EXERCISE AIM
In these records, how many lines contain "Community"? Please reply with the number only.

DATA TO PROCESS

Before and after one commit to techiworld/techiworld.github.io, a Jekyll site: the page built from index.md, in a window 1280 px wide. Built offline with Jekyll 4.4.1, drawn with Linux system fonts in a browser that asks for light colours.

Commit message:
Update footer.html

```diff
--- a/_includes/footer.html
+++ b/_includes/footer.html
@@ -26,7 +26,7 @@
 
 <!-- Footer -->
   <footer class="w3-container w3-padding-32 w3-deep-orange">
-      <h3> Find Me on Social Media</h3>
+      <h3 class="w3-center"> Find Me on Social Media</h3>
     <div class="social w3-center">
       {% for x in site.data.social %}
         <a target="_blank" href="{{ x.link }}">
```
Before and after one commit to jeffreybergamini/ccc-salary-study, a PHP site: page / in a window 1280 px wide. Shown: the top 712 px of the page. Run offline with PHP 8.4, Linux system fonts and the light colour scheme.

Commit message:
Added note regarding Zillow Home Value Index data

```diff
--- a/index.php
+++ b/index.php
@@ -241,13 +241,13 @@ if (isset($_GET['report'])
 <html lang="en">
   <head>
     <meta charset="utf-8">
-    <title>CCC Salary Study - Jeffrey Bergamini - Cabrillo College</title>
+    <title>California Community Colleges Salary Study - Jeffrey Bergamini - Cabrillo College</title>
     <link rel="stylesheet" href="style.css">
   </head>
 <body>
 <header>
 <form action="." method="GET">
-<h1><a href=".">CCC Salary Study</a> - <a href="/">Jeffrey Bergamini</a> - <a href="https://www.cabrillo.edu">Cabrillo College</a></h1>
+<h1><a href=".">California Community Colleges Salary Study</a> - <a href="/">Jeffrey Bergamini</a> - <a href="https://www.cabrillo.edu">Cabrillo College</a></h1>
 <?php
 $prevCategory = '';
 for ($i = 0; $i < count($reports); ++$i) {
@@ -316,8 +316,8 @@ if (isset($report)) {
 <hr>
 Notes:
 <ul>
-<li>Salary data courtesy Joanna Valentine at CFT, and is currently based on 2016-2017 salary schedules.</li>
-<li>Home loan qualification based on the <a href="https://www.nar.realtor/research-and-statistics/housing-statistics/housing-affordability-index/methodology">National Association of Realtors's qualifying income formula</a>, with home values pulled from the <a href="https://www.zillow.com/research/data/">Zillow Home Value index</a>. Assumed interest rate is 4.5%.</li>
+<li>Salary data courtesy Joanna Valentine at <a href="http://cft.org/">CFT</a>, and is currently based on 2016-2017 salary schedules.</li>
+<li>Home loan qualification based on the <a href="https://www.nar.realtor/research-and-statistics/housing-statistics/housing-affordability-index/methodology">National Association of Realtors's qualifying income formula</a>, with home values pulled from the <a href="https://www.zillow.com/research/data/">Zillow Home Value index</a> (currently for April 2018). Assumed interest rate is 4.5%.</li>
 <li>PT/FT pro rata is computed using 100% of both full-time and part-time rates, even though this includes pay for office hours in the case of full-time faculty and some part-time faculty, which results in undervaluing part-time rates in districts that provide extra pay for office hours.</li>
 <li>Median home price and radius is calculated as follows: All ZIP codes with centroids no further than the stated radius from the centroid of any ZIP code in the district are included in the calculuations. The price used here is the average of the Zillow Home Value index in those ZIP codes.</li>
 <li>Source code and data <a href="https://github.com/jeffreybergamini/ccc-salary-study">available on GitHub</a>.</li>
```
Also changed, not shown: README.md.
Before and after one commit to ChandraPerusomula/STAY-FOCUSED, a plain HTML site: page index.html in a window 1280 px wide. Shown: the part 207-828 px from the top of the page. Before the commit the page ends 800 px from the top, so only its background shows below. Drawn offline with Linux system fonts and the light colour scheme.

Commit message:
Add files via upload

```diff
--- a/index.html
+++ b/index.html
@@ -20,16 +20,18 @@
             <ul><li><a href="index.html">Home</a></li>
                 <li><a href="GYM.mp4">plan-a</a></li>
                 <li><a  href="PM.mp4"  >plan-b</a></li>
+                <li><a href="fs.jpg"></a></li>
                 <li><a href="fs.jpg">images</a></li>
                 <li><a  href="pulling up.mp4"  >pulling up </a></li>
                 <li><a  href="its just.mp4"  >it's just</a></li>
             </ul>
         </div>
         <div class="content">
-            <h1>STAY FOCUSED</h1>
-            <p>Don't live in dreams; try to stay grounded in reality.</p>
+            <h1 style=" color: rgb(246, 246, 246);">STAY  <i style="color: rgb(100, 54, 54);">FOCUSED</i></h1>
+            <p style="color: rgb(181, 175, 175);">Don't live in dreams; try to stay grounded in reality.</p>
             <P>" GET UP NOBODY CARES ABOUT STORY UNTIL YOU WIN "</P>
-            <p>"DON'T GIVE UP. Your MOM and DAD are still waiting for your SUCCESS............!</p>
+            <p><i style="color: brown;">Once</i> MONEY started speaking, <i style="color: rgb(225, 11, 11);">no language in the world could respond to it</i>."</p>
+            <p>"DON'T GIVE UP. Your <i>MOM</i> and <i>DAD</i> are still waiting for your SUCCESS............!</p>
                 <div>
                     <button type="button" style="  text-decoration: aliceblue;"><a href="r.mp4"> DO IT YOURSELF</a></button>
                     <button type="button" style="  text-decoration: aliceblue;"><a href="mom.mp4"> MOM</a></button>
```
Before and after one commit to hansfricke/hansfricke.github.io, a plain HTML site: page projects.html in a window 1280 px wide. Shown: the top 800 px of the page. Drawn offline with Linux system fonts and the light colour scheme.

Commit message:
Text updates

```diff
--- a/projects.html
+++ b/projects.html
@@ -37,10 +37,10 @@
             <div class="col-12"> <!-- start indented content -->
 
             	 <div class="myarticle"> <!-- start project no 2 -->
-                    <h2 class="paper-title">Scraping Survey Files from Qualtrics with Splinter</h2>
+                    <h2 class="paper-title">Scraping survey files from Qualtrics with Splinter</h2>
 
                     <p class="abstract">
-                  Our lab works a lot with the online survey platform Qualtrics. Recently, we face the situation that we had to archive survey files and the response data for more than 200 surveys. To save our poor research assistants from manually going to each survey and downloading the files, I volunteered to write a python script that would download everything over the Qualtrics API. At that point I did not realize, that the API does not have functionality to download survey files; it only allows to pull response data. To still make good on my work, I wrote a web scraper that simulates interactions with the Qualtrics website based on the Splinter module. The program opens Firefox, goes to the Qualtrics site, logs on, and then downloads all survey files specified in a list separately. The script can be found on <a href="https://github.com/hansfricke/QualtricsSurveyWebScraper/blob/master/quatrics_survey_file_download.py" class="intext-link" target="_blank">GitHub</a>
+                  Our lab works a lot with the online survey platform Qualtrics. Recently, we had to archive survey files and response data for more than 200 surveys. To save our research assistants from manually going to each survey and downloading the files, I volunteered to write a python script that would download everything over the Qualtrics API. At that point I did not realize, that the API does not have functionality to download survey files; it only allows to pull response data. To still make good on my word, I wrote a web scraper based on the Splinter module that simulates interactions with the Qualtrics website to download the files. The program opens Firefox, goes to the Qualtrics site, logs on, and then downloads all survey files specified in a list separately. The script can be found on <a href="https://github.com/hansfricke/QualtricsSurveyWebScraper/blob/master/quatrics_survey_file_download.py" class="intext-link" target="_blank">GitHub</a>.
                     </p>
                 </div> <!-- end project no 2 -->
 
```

REPLY
2